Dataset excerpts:
=-=-=-=-=
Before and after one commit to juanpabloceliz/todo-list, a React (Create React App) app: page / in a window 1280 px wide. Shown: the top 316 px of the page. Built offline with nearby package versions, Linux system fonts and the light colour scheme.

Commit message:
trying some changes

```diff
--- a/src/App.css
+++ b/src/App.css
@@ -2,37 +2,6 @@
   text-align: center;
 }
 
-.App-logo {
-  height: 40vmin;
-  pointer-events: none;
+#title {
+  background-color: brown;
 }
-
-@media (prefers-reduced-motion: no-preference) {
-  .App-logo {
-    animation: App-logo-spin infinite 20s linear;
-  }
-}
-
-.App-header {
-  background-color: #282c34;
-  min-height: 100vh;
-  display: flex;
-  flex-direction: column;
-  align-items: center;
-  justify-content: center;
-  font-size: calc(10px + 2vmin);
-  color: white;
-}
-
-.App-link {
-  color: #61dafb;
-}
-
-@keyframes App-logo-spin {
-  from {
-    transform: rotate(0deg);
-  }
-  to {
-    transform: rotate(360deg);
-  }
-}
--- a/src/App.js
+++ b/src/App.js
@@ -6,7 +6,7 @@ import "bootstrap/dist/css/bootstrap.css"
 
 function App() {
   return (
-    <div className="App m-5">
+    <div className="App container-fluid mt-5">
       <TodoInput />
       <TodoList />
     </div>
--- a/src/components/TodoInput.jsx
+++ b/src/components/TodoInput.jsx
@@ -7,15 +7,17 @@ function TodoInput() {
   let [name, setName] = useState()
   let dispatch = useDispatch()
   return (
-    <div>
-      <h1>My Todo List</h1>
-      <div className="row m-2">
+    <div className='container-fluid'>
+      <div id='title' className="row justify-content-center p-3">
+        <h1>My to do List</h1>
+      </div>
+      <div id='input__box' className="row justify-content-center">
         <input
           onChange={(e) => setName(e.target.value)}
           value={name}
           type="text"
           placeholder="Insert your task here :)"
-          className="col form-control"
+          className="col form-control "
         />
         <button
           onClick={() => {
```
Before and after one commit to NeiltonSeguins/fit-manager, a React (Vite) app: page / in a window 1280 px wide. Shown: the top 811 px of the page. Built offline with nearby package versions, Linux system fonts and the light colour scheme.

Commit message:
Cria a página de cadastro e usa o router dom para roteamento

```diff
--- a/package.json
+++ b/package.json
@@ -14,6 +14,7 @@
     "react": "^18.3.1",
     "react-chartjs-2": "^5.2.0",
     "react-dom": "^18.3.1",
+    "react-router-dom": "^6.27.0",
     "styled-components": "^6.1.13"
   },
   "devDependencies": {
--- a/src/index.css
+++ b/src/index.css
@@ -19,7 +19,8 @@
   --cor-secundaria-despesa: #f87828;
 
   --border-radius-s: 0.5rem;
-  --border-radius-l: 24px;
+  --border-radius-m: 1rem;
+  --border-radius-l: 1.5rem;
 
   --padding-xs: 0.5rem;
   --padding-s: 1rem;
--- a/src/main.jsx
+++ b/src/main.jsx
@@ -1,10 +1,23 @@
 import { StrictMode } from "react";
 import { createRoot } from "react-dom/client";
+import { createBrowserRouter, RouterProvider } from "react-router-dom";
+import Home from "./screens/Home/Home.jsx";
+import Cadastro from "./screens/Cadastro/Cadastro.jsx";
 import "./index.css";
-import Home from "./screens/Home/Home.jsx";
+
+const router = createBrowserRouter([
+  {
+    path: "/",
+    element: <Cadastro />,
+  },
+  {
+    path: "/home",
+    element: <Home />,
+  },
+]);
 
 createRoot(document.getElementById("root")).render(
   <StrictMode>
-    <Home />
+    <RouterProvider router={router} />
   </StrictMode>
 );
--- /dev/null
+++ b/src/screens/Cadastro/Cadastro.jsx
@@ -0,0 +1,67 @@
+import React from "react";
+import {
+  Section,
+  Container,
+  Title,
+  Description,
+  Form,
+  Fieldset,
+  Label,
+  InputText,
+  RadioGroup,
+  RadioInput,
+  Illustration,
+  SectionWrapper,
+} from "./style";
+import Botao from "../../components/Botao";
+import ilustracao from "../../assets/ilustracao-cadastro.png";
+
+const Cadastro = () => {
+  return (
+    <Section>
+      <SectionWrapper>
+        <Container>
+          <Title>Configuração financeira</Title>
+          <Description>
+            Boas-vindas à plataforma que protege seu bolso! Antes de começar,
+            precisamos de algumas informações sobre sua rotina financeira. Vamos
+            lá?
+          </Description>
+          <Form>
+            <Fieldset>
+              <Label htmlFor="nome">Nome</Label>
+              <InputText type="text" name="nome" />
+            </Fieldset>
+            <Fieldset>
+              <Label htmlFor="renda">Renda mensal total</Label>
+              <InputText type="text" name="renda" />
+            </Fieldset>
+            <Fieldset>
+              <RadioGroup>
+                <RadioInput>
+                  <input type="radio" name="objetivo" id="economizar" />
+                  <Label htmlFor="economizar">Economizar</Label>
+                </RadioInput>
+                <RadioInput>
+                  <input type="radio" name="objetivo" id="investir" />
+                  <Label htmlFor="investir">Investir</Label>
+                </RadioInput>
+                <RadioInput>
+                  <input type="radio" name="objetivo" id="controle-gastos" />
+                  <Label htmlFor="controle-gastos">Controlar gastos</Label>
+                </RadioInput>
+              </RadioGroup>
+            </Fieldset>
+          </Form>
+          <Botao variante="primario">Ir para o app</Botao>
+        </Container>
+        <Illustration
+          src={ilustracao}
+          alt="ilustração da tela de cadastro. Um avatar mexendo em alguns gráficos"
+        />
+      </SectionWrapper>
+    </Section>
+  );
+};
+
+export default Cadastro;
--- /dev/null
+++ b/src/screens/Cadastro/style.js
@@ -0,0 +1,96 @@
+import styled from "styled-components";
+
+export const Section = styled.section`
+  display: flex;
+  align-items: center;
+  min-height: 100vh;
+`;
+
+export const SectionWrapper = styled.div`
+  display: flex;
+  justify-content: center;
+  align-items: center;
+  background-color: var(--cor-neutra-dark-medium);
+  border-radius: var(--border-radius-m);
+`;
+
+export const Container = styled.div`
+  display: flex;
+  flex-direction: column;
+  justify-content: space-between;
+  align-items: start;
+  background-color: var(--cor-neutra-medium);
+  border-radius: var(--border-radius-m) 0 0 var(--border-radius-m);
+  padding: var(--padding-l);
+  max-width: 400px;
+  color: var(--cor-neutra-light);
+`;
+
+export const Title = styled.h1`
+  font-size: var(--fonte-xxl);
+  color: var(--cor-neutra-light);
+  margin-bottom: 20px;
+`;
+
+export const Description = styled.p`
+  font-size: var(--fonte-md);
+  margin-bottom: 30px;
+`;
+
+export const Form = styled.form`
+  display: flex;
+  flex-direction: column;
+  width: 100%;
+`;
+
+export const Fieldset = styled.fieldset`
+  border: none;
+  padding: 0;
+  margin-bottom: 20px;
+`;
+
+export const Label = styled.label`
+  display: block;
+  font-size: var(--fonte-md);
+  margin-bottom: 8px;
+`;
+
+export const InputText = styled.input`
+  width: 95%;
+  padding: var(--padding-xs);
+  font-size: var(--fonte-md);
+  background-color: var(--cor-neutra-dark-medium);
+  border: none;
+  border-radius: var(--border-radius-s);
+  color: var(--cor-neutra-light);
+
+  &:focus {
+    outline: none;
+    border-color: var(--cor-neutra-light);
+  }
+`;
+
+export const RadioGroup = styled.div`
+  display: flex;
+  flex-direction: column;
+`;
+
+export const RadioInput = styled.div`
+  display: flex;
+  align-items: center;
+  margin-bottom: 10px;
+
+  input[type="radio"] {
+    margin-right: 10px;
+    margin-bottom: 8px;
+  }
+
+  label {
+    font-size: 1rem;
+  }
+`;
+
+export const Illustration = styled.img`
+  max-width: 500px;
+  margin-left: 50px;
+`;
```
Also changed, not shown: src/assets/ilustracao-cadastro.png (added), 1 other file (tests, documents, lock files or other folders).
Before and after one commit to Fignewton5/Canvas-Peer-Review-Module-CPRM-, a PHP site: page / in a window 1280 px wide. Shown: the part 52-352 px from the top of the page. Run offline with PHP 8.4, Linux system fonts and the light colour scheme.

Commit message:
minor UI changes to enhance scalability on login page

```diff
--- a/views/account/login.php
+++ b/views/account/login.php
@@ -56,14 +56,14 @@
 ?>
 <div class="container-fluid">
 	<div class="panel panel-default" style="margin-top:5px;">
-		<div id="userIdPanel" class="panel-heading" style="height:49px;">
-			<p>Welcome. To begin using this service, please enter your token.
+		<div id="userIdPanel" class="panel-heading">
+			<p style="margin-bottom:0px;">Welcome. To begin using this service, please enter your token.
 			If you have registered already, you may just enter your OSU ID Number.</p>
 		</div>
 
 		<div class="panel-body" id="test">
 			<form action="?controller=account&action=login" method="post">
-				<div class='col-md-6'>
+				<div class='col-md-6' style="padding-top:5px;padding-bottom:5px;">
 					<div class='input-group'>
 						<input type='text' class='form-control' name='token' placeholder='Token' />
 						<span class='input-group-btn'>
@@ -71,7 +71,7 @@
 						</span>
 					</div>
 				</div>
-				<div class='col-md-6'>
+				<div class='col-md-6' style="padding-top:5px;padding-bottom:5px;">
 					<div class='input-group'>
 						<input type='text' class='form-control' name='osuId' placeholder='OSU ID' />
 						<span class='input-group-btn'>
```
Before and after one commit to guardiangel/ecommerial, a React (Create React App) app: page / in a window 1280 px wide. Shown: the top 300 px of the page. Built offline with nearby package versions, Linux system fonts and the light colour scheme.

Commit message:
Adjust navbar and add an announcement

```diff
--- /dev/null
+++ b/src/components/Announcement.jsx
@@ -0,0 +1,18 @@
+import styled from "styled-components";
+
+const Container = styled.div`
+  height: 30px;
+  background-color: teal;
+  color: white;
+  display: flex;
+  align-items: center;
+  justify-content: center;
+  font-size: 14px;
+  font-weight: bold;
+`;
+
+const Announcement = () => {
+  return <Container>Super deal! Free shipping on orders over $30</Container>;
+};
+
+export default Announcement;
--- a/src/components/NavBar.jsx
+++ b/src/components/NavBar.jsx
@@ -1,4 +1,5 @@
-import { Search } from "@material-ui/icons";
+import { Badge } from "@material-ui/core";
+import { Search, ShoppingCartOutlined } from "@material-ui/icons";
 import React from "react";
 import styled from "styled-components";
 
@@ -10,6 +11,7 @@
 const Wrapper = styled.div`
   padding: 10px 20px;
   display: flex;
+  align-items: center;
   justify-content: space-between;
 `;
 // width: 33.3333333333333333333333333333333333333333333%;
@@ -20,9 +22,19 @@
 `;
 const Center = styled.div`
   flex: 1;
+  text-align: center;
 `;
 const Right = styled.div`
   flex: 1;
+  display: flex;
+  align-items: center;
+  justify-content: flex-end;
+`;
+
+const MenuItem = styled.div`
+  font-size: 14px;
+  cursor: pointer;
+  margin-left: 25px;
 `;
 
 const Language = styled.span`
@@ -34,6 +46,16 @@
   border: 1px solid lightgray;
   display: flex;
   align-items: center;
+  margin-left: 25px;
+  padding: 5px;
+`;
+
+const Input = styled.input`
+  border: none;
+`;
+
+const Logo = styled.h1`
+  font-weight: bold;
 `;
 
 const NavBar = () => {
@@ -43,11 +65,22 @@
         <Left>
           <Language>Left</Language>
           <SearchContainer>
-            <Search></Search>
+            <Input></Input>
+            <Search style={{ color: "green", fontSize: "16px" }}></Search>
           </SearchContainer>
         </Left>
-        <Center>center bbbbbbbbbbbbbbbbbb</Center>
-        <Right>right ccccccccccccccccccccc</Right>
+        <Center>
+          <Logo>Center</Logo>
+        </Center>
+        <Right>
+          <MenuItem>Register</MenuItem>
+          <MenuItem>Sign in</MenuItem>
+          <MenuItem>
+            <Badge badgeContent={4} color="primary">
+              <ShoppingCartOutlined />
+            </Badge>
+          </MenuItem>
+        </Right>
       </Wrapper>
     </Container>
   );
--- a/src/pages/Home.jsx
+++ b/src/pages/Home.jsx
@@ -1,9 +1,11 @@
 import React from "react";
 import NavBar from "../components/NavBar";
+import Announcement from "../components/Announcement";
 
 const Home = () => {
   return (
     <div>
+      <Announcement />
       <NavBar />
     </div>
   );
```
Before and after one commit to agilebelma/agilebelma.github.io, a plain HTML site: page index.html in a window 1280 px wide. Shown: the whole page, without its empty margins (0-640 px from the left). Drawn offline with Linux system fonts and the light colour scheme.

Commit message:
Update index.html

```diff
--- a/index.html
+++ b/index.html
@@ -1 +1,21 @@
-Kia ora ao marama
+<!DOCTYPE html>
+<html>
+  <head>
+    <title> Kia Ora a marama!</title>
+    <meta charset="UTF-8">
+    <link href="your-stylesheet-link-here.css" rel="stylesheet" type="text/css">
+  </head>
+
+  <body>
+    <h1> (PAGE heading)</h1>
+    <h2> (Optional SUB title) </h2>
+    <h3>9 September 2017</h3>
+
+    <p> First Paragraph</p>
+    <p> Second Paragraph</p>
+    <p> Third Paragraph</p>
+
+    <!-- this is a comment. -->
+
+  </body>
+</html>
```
=-=-=-=-=
## Aim of the exercise
Which lines in the records above contain the string "views"? Copy them.

## The completed task
--- a/views/account/login.php
+++ b/views/account/login.php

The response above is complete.